There is a specter haunting Twitter—the specter of a stupid blue notification dot.
You know of what I speak. This week, Twitter debuted Moments, its new section meant to make the social network accessible to a larger audience and bring the company closer to profitability. Users can pop onto the feature in the Twitter app or in their Web browser and find a list of the day's trending stories accompanied by a handful of curated tweets, allowing them to quickly catch up on anything major they might have missed while their eyes weren't glued to a screen.
In theory, this could be a useful little tool. Twitter's infinite cascade of ephemera can be confusing. Even for regular users, checking in sometimes feels like stumbling into seven different angry dinner arguments midstream. Having one place to figure out what's going on without backtracking through a tangled web of tweets sounds like a decent idea.
There is a problem, however. Moments, so far, is terrible. The story selection feels scattershot and stale. Most of the headlines are newswire-dull. The carefully selected tweets are rarely sparkling. It feels a bit like reading a desperate, me-too version of Snapchat Discover, and I have no desire to use it.
Except, there's that dot.
Yes, that dot. In its mobile app, Twitter has taken the same blue notification dot that lets users know about a new mention and deployed it to alert them that, hey, there's a new moment to check out. For a neurotic, social-media-addled individual like myself, it is absolutely infuriating.

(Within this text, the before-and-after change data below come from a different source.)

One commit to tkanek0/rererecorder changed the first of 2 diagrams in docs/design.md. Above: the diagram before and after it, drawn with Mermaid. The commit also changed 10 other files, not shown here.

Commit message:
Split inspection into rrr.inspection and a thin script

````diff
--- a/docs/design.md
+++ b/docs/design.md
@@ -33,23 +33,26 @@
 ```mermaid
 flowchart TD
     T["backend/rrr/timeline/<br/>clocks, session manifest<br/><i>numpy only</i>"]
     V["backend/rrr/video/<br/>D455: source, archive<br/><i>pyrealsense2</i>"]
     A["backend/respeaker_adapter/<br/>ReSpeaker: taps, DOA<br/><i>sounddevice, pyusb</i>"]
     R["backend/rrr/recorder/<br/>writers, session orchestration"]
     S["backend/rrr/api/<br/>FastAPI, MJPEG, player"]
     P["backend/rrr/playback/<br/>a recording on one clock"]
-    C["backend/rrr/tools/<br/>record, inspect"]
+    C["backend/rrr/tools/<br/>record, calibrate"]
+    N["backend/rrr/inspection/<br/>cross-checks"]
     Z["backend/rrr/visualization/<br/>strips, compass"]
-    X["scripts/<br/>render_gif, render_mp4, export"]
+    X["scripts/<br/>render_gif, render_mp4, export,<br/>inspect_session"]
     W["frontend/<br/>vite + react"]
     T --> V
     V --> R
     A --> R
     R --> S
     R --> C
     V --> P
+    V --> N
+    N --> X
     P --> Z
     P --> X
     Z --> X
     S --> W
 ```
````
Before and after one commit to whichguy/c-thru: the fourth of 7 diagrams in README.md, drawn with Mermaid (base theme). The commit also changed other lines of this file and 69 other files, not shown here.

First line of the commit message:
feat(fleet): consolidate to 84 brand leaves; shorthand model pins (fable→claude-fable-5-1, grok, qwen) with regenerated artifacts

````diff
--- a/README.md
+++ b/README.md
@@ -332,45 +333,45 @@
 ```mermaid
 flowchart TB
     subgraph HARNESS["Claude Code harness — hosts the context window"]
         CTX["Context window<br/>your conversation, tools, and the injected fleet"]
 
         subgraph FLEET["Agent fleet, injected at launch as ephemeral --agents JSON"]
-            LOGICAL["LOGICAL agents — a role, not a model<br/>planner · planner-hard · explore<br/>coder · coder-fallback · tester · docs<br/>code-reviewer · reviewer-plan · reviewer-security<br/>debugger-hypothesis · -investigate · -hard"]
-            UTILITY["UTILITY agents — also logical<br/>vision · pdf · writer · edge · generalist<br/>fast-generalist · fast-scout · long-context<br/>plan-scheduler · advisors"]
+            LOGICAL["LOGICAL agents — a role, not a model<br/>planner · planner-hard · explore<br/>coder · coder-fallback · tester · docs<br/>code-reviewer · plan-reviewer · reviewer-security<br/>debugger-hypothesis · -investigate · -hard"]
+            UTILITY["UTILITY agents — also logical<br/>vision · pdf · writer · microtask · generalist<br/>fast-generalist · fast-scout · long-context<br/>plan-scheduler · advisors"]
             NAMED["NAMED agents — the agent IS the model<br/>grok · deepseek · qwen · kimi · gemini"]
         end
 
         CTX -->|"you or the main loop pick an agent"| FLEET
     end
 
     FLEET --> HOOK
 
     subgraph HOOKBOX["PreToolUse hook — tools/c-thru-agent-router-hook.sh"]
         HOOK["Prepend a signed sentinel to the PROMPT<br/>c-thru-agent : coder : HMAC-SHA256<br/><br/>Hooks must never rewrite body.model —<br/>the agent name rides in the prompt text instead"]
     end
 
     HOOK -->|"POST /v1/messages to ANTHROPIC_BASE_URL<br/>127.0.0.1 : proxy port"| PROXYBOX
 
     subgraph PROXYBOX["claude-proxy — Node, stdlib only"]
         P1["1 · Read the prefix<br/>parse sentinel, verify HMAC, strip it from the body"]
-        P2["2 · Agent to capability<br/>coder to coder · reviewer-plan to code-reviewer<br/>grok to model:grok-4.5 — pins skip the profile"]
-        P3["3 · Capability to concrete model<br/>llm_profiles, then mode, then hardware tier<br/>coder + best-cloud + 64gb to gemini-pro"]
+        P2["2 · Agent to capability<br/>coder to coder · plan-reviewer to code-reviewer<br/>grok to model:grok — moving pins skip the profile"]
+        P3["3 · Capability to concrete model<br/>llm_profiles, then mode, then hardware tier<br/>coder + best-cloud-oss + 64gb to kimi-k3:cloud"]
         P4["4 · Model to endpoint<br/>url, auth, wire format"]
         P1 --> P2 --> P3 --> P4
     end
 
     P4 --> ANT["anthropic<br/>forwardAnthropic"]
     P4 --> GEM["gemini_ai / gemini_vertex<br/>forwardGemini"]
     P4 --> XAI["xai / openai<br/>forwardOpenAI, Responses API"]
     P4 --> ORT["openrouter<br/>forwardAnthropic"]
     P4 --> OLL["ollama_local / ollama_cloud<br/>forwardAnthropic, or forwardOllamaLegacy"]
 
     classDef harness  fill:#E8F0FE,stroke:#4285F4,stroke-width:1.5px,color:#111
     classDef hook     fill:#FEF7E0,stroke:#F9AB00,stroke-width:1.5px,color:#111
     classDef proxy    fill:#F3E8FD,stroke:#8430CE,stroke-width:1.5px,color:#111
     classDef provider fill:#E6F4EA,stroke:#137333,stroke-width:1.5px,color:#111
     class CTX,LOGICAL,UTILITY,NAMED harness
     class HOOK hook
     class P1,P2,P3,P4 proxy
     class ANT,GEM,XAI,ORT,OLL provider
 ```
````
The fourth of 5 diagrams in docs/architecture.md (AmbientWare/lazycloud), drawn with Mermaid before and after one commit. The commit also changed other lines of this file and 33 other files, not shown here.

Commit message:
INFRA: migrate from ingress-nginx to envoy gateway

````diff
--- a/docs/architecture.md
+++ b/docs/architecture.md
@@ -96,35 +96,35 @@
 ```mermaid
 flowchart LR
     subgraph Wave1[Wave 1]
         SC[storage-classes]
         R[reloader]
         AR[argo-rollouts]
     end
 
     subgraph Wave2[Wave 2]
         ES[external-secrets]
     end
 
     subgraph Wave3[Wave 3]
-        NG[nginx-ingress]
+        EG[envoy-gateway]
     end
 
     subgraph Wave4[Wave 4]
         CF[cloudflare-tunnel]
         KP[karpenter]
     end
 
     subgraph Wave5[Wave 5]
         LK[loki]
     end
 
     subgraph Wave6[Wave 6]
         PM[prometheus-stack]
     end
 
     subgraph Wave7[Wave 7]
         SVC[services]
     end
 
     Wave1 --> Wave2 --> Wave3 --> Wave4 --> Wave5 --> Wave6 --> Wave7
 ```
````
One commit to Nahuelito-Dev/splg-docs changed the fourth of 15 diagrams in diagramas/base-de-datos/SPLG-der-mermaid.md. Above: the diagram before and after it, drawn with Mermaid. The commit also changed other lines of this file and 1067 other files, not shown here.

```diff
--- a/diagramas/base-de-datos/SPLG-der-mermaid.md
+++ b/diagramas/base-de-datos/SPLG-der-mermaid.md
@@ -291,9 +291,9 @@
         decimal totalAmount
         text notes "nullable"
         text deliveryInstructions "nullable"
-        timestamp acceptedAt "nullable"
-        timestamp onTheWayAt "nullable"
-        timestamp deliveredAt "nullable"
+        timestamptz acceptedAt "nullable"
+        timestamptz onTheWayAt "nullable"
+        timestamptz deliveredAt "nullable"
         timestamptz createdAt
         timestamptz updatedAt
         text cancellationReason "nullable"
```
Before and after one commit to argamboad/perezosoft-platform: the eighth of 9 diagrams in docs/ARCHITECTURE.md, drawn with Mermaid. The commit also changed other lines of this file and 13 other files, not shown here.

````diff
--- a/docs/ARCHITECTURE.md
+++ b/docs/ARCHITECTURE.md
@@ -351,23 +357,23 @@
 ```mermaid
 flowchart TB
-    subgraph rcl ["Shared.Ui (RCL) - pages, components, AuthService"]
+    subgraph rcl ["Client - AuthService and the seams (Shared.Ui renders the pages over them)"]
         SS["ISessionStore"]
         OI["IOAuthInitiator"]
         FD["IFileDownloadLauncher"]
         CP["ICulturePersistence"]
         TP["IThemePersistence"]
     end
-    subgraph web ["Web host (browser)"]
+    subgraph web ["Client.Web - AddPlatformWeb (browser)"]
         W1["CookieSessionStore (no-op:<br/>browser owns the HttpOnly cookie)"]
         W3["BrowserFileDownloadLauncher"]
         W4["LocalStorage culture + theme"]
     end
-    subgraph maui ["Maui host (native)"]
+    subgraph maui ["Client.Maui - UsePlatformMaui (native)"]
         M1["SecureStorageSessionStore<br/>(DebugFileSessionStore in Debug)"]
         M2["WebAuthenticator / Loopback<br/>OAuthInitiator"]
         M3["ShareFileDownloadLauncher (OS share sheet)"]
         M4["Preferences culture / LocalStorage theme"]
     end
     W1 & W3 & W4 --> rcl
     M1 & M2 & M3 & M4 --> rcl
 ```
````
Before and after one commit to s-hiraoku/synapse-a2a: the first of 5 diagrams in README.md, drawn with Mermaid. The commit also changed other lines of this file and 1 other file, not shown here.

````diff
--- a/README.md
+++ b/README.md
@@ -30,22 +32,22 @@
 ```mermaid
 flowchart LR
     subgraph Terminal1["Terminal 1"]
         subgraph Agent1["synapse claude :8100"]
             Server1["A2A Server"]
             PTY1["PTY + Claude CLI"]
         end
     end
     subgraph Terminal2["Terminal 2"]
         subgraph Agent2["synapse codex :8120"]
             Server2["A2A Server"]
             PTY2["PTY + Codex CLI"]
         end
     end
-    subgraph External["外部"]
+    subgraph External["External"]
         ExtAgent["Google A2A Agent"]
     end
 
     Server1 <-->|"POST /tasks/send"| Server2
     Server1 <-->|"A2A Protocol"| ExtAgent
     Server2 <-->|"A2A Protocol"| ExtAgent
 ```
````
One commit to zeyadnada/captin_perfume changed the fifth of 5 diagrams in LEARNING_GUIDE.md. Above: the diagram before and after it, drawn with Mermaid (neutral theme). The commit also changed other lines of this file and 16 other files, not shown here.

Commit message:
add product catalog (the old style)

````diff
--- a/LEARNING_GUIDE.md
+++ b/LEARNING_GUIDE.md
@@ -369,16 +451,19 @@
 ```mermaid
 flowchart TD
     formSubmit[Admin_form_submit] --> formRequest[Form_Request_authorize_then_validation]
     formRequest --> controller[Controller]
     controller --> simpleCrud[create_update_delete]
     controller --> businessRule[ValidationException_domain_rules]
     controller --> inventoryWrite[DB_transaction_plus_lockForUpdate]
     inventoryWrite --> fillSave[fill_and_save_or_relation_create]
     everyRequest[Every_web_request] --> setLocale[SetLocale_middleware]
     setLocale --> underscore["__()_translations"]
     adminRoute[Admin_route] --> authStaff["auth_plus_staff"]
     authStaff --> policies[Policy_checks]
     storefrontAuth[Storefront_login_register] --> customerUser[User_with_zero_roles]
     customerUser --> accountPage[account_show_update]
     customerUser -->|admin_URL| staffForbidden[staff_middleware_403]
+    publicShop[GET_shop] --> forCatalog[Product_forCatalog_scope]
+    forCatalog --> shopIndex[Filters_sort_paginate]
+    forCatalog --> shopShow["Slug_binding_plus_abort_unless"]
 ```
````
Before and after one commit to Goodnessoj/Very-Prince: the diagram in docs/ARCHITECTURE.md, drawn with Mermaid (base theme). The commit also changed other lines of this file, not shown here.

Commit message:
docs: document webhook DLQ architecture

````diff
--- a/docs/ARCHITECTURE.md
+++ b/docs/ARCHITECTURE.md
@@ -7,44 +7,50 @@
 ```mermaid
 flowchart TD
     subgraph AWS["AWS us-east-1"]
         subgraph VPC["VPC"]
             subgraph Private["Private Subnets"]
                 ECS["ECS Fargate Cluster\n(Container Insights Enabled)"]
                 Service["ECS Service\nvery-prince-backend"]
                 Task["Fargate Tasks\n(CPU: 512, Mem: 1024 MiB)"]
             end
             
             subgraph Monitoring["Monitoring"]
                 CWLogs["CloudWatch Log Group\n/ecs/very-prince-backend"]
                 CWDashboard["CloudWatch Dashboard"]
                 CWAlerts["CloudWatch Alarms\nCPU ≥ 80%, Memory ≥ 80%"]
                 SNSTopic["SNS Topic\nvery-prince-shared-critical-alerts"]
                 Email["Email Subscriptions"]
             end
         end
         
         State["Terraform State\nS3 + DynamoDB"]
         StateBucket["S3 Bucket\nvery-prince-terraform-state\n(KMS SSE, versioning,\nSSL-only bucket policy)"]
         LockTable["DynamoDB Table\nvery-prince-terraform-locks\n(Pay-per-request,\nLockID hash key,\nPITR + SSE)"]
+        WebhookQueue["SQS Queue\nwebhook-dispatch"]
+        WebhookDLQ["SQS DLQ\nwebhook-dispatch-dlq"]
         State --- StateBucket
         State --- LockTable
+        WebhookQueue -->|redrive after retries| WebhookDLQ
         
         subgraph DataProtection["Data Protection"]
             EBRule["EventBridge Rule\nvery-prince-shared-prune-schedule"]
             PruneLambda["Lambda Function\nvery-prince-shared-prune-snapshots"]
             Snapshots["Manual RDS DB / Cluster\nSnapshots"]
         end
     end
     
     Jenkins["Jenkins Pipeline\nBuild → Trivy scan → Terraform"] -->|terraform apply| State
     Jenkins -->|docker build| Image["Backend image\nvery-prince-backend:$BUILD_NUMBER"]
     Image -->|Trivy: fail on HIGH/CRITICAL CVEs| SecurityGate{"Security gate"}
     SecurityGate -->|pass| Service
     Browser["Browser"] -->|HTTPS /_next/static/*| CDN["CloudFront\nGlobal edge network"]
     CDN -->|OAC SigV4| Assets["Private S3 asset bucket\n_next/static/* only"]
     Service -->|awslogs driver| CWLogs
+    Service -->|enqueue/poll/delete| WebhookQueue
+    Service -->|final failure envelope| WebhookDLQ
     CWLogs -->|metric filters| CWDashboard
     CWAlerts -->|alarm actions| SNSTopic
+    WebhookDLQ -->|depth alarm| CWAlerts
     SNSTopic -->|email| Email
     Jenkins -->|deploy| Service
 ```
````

Let me elaborate. For avid Twitter users, the blue recognition dot triggers a Pavlovian response, sort of the same way hearing "you've got mail" did back when we were all logging on to AOL with 56K modems. It sends a frisson of anticipation. Perhaps someone has favorited your deliciously witty tweet, feeding you a small but satisfying digital breadcrumb of recognition. Maybe somebody out there in the ether wants to chat. Or maybe it's a troll knocking at your door ready to ruin your day. Who knows! Point being, there is something potentially interesting and maybe even flattering sitting there waiting to be revealed. You must thumb your way over.
By putting the blue dot above the Moments lightning bolt, Twitter is attempting to take advantage of the quick-twitch psychological response it has so effectively wired into its users thanks to mentions. Except it's a bait-and-switch. If you click the Moments tab, there will be no gratification, just another bland menu of news stories you could probably find elsewhere. And so you have a choice. Either capitulate and click just to make the dot disappear, or leave it there to nag you for hours while you can only mutter, Lady Macbeth–like, "Out out, damn dot!"
At first, I thought the irritation would pass after a few days. It has not. And a quick search of Twitter makes it clear other feels similarly.
"Push me! Right now! Push me right now!" -- that little blue dot on the Moments tab, all day— Eli Langer (@EliLanger) October 9, 2015
*puts wite-out over the blue dot on the moments tab*— dan mentos (@DanMentos) October 8, 2015
it is taking all of my self-restraint not to click that goddam lightning bolt and try to make the dot disappear. i am in hell.— Caitlin Kelly (@atotalmonet) October 8, 2015
*taps the moments button so the blue dot goes away*— Kevin (@fatmanatee) October 9, 2015
Nothing brings me as much joy as when the little blue dot reappears next to Moments— Prof Jeff Jarvis (@ProfJeffJarvis) October 9, 2015
The new moments tab on here is going to drive me insane. I'm never going to look at it but it always has a blue dot so I'll have to click it— Carli (@clynn_101512) October 9, 2015
There are plenty more where those came from.
When I tried to explain all of this to my Twitter-abstaining wife the other night, she stared at me in silence as if I had lost my mind. And maybe, to some degree, I have. But that's the thing. Twitter has done an excellent job cultivating slavish devotion among its core fans for whom tiny changes to the app can become inordinately irritating, like a splinter in your finger or a pebble in your shoe. At the same time, there are little things it could probably do to avoid alienating them while on its quest to catch up with Facebook's scale. Like, you know, giving us the option to turn off the moments notification. It's a small request, really.